An attorney representing the organizers of St. George has notified 19th Judicial District Court Judge William Morvant that organizers intend to appeal his decision allowing Mayor Sharon Weston Broom and Metro Council member Lamont Cole to join a lawsuit challenging the prospective city’s right to incorporate.
Following a March 2 court hearing, Morvant ruled that Broome and Cole have legal standing to sue the organizers of St. George but that another plaintiff in the suit—community activist, M.E. Cormier, who lives within the city limits of Baton Rouge—does not have standing to sue.
Though both sides claimed victory after the hearing, as a practical matter the ruling didn’t mean much. That’s because a fourth plaintiff in the lawsuit—attorney Lewis Unglesby, who lives within the footprint of the prospective city of St. George— was never challenged by St. George’s attorney, meaning the suit was going to go forward regardless of whether Unglesby was the sole plaintiff or had others joining him.

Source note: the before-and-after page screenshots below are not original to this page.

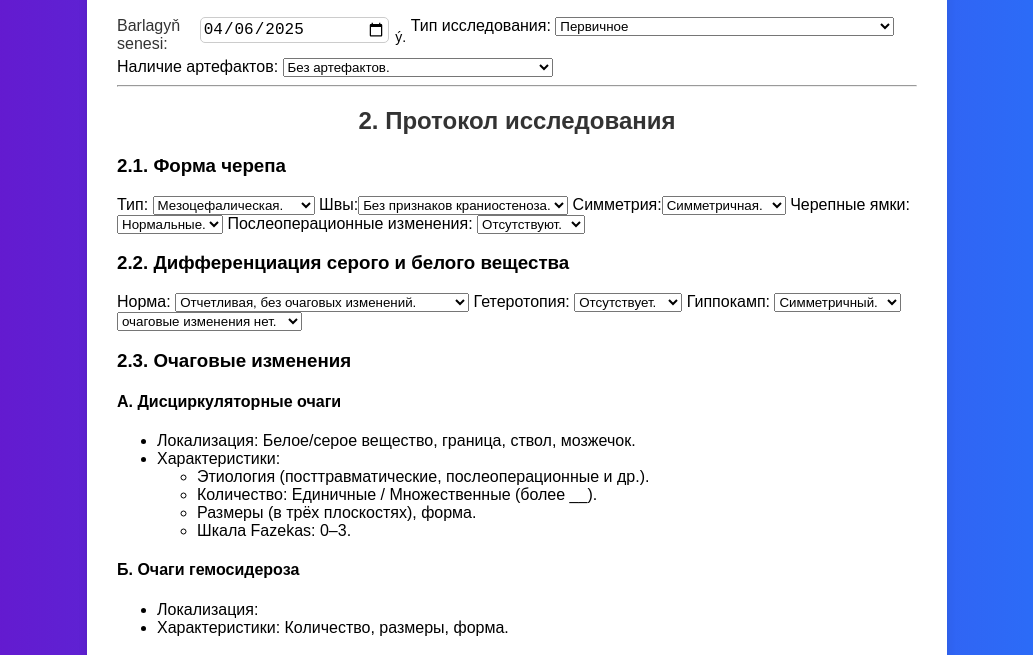
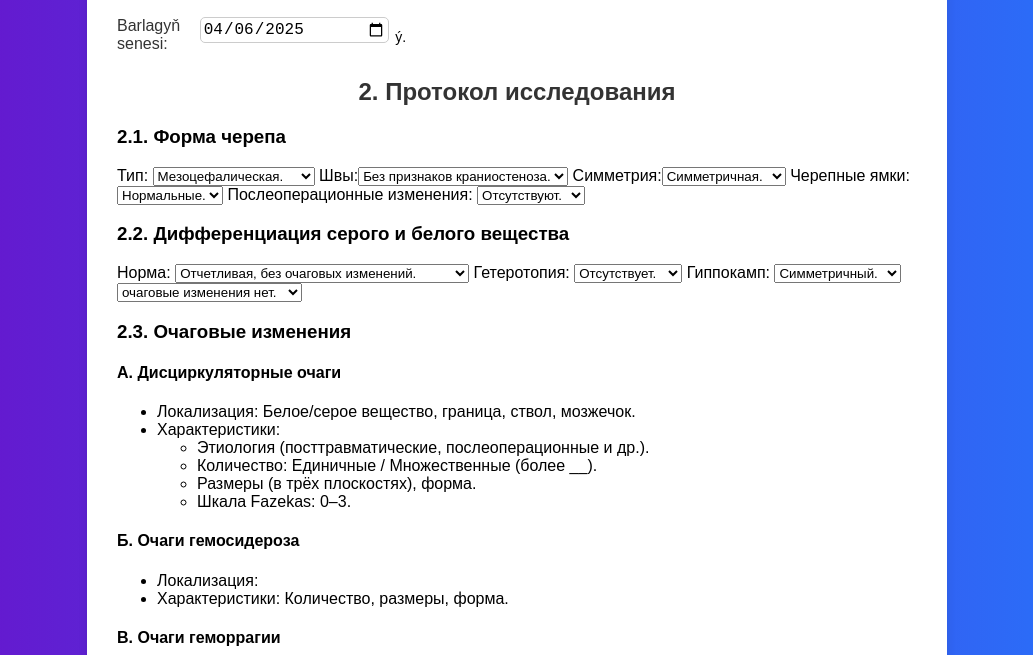
Before and after one commit to MaksatDowletow/MRI, a plain HTML site: page index.html in a window 1280 px wide. Shown: the part 141-796 px from the top of the page, without its empty margins (123-1156 px from the left). Drawn offline with Linux system fonts and the light colour scheme; a script that the page names is missing.

Commit message:
Update index.html

```diff
--- a/index.html
+++ b/index.html
@@ -26,7 +26,7 @@
 <script>
   document.getElementById('research-date').value = new Date().toISOString().split('T')[0];
 </script>
-            Тип исследования:
+            <script>Тип исследования:
             <select id="research-type-1">
               <option value="Первичное">Первичное</option>
               <option value="Повторное">
@@ -43,9 +43,7 @@
                 Артефакты от металлических объектов.
               </option>
             </select>
-          </li>
-        </ul>
-        <hr />
+            </script>
         <h2>2. Протокол исследования</h2>
         <h3>2.1. Форма черепа</h3>
 
```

Broome’s attorney, Mary Olive Pierson, says appealing Morvant’s ruling will only delay a case that St. George organizers have said they want to quickly put behind them, especially at a time when the courts have been shut down because of the coronavirus and will likely be backlogged for months.
What’s more, Pierson says, given that Unglesby’s status as a plaintiff has never been in question, it doesn’t make sense to drag out the legal battle over Broome’s and Cole’s right to sue.

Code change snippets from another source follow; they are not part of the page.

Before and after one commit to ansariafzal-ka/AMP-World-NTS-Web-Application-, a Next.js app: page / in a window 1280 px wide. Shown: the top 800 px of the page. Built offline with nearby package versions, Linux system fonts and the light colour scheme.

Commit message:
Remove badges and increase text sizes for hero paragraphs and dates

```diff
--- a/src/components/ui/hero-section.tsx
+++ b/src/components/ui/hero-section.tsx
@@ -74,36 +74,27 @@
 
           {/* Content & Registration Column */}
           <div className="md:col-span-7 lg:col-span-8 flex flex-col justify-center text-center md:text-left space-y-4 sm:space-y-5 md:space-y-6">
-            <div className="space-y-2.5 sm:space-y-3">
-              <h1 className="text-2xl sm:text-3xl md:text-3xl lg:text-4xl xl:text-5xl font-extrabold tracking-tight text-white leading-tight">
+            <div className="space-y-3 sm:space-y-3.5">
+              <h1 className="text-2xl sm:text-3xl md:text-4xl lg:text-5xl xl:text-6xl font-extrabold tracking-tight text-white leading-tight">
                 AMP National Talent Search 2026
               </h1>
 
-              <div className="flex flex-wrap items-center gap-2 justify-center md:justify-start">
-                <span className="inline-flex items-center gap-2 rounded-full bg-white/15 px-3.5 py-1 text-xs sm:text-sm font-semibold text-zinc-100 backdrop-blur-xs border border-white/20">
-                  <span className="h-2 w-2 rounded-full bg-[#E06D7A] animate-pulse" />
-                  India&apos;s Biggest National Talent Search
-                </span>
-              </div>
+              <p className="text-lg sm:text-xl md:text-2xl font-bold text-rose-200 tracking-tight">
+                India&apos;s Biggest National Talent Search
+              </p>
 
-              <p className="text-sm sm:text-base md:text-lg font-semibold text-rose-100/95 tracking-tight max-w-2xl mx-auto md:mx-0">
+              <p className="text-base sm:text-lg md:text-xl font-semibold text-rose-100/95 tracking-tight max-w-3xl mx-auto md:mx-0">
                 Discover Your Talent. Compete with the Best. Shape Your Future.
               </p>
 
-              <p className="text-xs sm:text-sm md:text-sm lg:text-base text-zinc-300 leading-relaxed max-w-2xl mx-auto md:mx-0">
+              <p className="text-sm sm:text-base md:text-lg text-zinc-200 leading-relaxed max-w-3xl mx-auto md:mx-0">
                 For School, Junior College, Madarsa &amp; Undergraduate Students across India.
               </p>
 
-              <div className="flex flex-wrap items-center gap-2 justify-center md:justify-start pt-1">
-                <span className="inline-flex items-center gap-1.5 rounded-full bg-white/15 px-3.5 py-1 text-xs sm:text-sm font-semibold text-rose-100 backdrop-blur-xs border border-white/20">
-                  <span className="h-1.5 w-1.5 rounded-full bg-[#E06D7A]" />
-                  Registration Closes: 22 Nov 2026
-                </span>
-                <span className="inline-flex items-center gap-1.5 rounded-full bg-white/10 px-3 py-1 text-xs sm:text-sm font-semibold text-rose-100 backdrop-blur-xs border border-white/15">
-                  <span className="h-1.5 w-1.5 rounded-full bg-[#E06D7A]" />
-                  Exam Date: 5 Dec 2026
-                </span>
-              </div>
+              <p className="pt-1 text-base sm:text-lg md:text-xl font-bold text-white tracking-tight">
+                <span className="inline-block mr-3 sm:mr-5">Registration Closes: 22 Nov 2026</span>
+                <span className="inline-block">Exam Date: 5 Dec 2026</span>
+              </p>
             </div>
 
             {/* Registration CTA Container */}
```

“They talk a big game about wanting to speed this up and get this over with but every time they turn around they slow it down,” she says. “And even if the First Circuit were to take this up, which they’re not, it isn’t going to matter because we have Unglesby.”
St. George spokesman Drew Murrell, who is an attorney but is not defending the prospective city in the suit, says filing a writ with the First Circuit does not delay the lawsuit, which he says can go forward even while one issue in the case is being appealed.

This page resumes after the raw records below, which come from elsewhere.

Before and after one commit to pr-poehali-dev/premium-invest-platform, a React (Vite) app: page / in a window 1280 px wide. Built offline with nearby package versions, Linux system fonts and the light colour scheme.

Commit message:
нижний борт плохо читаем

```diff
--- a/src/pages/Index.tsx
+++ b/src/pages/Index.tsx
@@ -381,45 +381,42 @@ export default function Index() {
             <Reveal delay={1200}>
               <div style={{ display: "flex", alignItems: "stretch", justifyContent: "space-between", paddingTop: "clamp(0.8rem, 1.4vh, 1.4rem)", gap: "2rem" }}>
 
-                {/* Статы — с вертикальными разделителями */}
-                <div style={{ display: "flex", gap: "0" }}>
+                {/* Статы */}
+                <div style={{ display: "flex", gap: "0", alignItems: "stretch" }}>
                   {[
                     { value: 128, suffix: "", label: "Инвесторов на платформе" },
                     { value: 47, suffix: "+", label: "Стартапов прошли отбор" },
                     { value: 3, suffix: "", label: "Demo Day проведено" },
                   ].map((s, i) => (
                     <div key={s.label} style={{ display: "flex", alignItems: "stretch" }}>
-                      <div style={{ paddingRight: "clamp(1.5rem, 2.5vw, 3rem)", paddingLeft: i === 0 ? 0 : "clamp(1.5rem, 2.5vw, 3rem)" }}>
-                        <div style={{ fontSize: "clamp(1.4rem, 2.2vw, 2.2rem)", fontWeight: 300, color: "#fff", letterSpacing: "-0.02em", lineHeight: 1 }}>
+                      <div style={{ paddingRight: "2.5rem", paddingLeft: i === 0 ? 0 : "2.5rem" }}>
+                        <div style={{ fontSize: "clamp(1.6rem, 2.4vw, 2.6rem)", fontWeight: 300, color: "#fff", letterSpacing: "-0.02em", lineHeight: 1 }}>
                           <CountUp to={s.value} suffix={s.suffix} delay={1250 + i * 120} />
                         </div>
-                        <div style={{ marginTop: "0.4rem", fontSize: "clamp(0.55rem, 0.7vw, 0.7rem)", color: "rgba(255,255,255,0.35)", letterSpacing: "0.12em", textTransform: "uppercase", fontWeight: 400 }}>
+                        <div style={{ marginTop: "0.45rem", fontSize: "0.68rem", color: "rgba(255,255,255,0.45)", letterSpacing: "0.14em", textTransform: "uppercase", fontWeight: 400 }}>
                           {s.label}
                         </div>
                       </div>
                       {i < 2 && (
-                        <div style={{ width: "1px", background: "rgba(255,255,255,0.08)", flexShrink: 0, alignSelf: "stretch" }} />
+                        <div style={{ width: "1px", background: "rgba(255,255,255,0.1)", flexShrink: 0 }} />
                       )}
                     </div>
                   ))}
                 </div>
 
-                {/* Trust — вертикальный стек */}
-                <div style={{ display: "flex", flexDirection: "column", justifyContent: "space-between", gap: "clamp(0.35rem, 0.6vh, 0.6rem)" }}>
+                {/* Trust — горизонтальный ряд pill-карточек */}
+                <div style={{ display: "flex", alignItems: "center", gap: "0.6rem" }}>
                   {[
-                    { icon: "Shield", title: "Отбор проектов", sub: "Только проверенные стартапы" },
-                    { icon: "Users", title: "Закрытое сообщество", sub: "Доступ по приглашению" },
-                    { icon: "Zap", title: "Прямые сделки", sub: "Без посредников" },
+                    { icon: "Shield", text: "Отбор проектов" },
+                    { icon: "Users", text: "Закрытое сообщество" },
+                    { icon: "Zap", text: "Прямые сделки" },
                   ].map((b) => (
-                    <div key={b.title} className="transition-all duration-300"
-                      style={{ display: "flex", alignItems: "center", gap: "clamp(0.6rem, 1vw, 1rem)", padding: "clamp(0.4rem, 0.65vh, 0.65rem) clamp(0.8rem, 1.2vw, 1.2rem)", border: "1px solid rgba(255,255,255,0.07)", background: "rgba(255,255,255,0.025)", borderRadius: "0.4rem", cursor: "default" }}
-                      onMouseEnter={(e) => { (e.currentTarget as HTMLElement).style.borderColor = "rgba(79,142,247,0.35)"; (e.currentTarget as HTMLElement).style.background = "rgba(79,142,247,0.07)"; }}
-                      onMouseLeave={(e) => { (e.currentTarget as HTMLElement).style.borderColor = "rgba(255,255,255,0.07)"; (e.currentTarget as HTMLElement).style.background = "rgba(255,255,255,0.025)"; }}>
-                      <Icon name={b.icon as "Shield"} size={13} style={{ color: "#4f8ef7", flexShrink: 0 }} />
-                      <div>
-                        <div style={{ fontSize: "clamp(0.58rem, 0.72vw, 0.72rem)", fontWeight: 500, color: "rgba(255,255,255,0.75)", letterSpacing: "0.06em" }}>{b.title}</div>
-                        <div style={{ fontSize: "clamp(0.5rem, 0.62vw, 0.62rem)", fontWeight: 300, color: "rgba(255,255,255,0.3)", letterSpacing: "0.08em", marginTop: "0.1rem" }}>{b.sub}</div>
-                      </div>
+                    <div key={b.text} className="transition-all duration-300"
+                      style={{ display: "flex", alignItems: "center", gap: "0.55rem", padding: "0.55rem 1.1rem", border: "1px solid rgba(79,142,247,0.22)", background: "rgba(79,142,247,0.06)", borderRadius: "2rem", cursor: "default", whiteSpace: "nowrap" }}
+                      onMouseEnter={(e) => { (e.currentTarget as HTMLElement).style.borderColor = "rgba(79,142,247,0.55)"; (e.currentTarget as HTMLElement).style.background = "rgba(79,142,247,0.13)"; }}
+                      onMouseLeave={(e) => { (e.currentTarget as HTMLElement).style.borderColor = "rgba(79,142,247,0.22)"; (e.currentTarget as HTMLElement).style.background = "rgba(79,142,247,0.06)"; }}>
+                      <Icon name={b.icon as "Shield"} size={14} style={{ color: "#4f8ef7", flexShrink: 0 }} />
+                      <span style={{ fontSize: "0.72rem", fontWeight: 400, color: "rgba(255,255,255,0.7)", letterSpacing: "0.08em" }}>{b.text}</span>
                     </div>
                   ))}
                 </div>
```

He says there are many reasons why the prospective city is persisting in its challenge of Broome’s and Cole’s legal standing.
“A lawsuit has many procedural components to it and there are reasons they exist,” he says. “By not availing yourself of those tools, you are depriving yourself and your clients of the best possible representation.”
Prior to the coronavirus, Pierson and her legal team were preparing to begin discovery in the case and were planning to seek detailed budgetary information about the prospective city.
St. George organizers, meanwhile, have drafted a transition district bill outlining how the prospective city will become a reality. Until the coronavirus halted the legislative session, that measure was expected to pass through the Republican-dominated Legislature. Given that the session is now on hold, it is unclear how lawmakers will handle nonemergency legislation such as the transition district bill.